§ **WORKING DATA**:
- - -
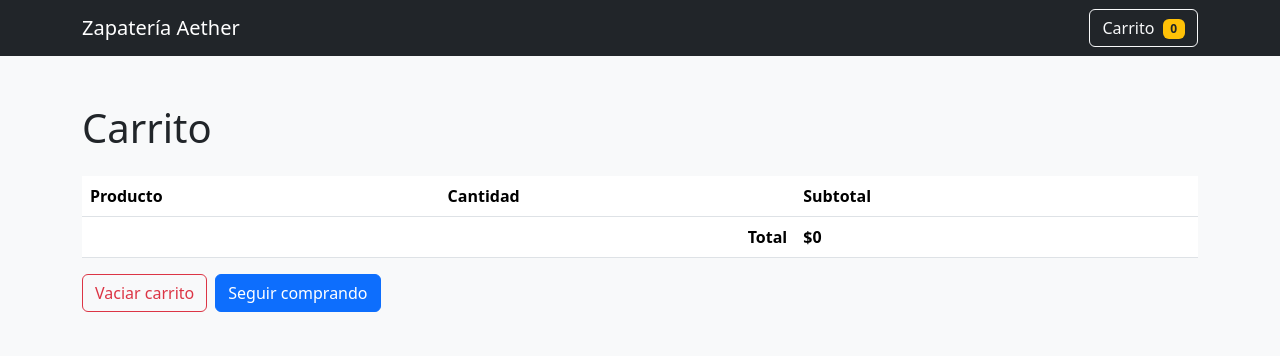
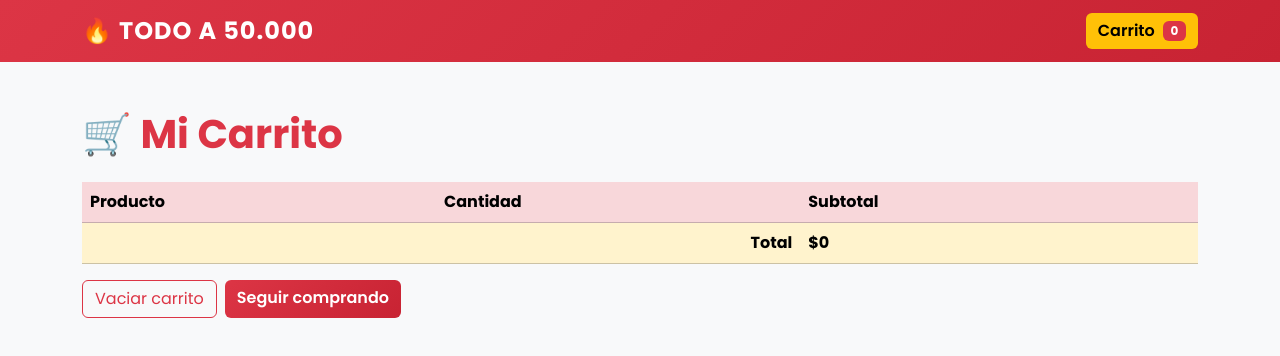
Before and after one commit to JhRA9/semana13, a website: page public/cart.html in a window 1280 px wide. Drawn offline with nearby package versions, Linux system fonts and the light colour scheme; no server answers.

Commit message:
cambio-estilos

```diff
--- a/public/cart.html
+++ b/public/cart.html
@@ -1,26 +1,75 @@
-<!doctype html>
+<!DOCTYPE html>
 <html lang="es">
   <head>
-  <meta charset="utf-8"/>
-  <meta name="viewport" content="width=device-width, initial-scale=1"/>
-  <title>Carrito - Zapatería Aether</title>
-  <link href="https://cdn.jsdelivr.net/npm/bootstrap@5.3.3/dist/css/bootstrap.min.css" rel="stylesheet">
+    <meta charset="utf-8" />
+    <meta name="viewport" content="width=device-width, initial-scale=1" />
+    <title>Carrito - TODO A 50.000</title>
+    <link
+      href="https://cdn.jsdelivr.net/npm/bootstrap@5.3.3/dist/css/bootstrap.min.css"
+      rel="stylesheet"
+    />
+    <link
+      href="https://fonts.googleapis.com/css2?family=Poppins:wght@400;600;700&display=swap"
+      rel="stylesheet"
+    />
+    <style>
+      body {
+        font-family: "Poppins", sans-serif;
+      }
+      .navbar-custom {
+        background: linear-gradient(135deg, #dc3545 0%, #c82333 100%);
+      }
+      .navbar-brand {
+        font-weight: 700;
+        font-size: 1.5rem;
+        letter-spacing: 1px;
+      }
+      .btn-cart {
+        background-color: #ffc107;
+        color: #000;
+        font-weight: 600;
+        border: none;
+      }
+      .btn-cart:hover {
+        background-color: #ffb300;
+        color: #000;
+      }
+      .cart-title {
+        color: #dc3545;
+        font-weight: 700;
+      }
+      .btn-custom-primary {
+        background: linear-gradient(135deg, #dc3545 0%, #c82333 100%);
+        border: none;
+        color: white;
+        font-weight: 600;
+      }
+      .btn-custom-primary:hover {
+        background: linear-gradient(135deg, #c82333 0%, #bd2130 100%);
+        color: white;
+      }
+    </style>
   </head>
   <body class="bg-light">
-  <nav class="navbar navbar-expand-lg navbar-dark bg-dark">
+    <nav class="navbar navbar-expand-lg navbar-dark navbar-custom">
       <div class="container">
-      <a class="navbar-brand" href="/">Zapatería Aether</a>
+        <a class="navbar-brand" href="/">🔥 TODO A 50.000</a>
         <div class="d-flex">
-        <a href="/cart.html" class="btn btn-outline-light">Carrito <span id="cart-count" class="badge bg-warning text-dark ms-1">0</span></a>
+          <a href="/cart.html" class="btn btn-cart"
+            >Carrito
+            <span id="cart-count" class="badge bg-danger text-white ms-1"
+              >0</span
+            ></a
+          >
         </div>
       </div>
     </nav>
 
     <main class="container py-5">
-    <h1 class="mb-4">Carrito</h1>
+      <h1 class="mb-4 cart-title">🛒 Mi Carrito</h1>
       <div class="table-responsive">
         <table class="table table-striped align-middle">
-        <thead>
+          <thead class="table-danger">
             <tr>
               <th>Producto</th>
               <th>Cantidad</th>
@@ -30,7 +79,7 @@
           </thead>
           <tbody id="cart-body"></tbody>
           <tfoot>
-          <tr>
+            <tr class="table-warning fw-bold">
               <th colspan="2" class="text-end">Total</th>
               <th id="cart-total">$0</th>
               <th></th>
@@ -39,8 +88,10 @@
         </table>
       </div>
       <div class="d-flex gap-2">
-      <button id="btn-clear" class="btn btn-outline-danger">Vaciar carrito</button>
-      <a href="/" class="btn btn-primary">Seguir comprando</a>
+        <button id="btn-clear" class="btn btn-outline-danger">
+          Vaciar carrito
+        </button>
+        <a href="/" class="btn btn-custom-primary">Seguir comprando</a>
       </div>
     </main>
 
```
Also changed, not shown: public/index.html (+59 -14 lines). Lines whose indentation alone changed are shown as unchanged.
- - -
§ **ABOUT THIS TASK**: Produce a verbatim copy of every entry, excluding pictures.

§ **ANSWER SECTION**:
Before and after one commit to JhRA9/semana13, a website: page public/cart.html in a window 1280 px wide. Drawn offline with nearby package versions, Linux system fonts and the light colour scheme; no server answers.

Commit message:
cambio-estilos

```diff
--- a/public/cart.html
+++ b/public/cart.html
@@ -1,26 +1,75 @@
-<!doctype html>
+<!DOCTYPE html>
 <html lang="es">
   <head>
-  <meta charset="utf-8"/>
-  <meta name="viewport" content="width=device-width, initial-scale=1"/>
-  <title>Carrito - Zapatería Aether</title>
-  <link href="https://cdn.jsdelivr.net/npm/bootstrap@5.3.3/dist/css/bootstrap.min.css" rel="stylesheet">
+    <meta charset="utf-8" />
+    <meta name="viewport" content="width=device-width, initial-scale=1" />
+    <title>Carrito - TODO A 50.000</title>
+    <link
+      href="https://cdn.jsdelivr.net/npm/bootstrap@5.3.3/dist/css/bootstrap.min.css"
+      rel="stylesheet"
+    />
+    <link
+      href="https://fonts.googleapis.com/css2?family=Poppins:wght@400;600;700&display=swap"
+      rel="stylesheet"
+    />
+    <style>
+      body {
+        font-family: "Poppins", sans-serif;
+      }
+      .navbar-custom {
+        background: linear-gradient(135deg, #dc3545 0%, #c82333 100%);
+      }
+      .navbar-brand {
+        font-weight: 700;
+        font-size: 1.5rem;
+        letter-spacing: 1px;
+      }
+      .btn-cart {
+        background-color: #ffc107;
+        color: #000;
+        font-weight: 600;
+        border: none;
+      }
+      .btn-cart:hover {
+        background-color: #ffb300;
+        color: #000;
+      }
+      .cart-title {
+        color: #dc3545;
+        font-weight: 700;
+      }
+      .btn-custom-primary {
+        background: linear-gradient(135deg, #dc3545 0%, #c82333 100%);
+        border: none;
+        color: white;
+        font-weight: 600;
+      }
+      .btn-custom-primary:hover {
+        background: linear-gradient(135deg, #c82333 0%, #bd2130 100%);
+        color: white;
+      }
+    </style>
   </head>
   <body class="bg-light">
-  <nav class="navbar navbar-expand-lg navbar-dark bg-dark">
+    <nav class="navbar navbar-expand-lg navbar-dark navbar-custom">
       <div class="container">
-      <a class="navbar-brand" href="/">Zapatería Aether</a>
+        <a class="navbar-brand" href="/">🔥 TODO A 50.000</a>
         <div class="d-flex">
-        <a href="/cart.html" class="btn btn-outline-light">Carrito <span id="cart-count" class="badge bg-warning text-dark ms-1">0</span></a>
+          <a href="/cart.html" class="btn btn-cart"
+            >Carrito
+            <span id="cart-count" class="badge bg-danger text-white ms-1"
+              >0</span
+            ></a
+          >
         </div>
       </div>
     </nav>
 
     <main class="container py-5">
-    <h1 class="mb-4">Carrito</h1>
+      <h1 class="mb-4 cart-title">🛒 Mi Carrito</h1>
       <div class="table-responsive">
         <table class="table table-striped align-middle">
-        <thead>
+          <thead class="table-danger">
             <tr>
               <th>Producto</th>
               <th>Cantidad</th>
@@ -30,7 +79,7 @@
           </thead>
           <tbody id="cart-body"></tbody>
           <tfoot>
-          <tr>
+            <tr class="table-warning fw-bold">
               <th colspan="2" class="text-end">Total</th>
               <th id="cart-total">$0</th>
               <th></th>
@@ -39,8 +88,10 @@
         </table>
       </div>
       <div class="d-flex gap-2">
-      <button id="btn-clear" class="btn btn-outline-danger">Vaciar carrito</button>
-      <a href="/" class="btn btn-primary">Seguir comprando</a>
+        <button id="btn-clear" class="btn btn-outline-danger">
+          Vaciar carrito
+        </button>
+        <a href="/" class="btn btn-custom-primary">Seguir comprando</a>
       </div>
     </main>
 
```
Also changed, not shown: public/index.html (+59 -14 lines). Lines whose indentation alone changed are shown as unchanged.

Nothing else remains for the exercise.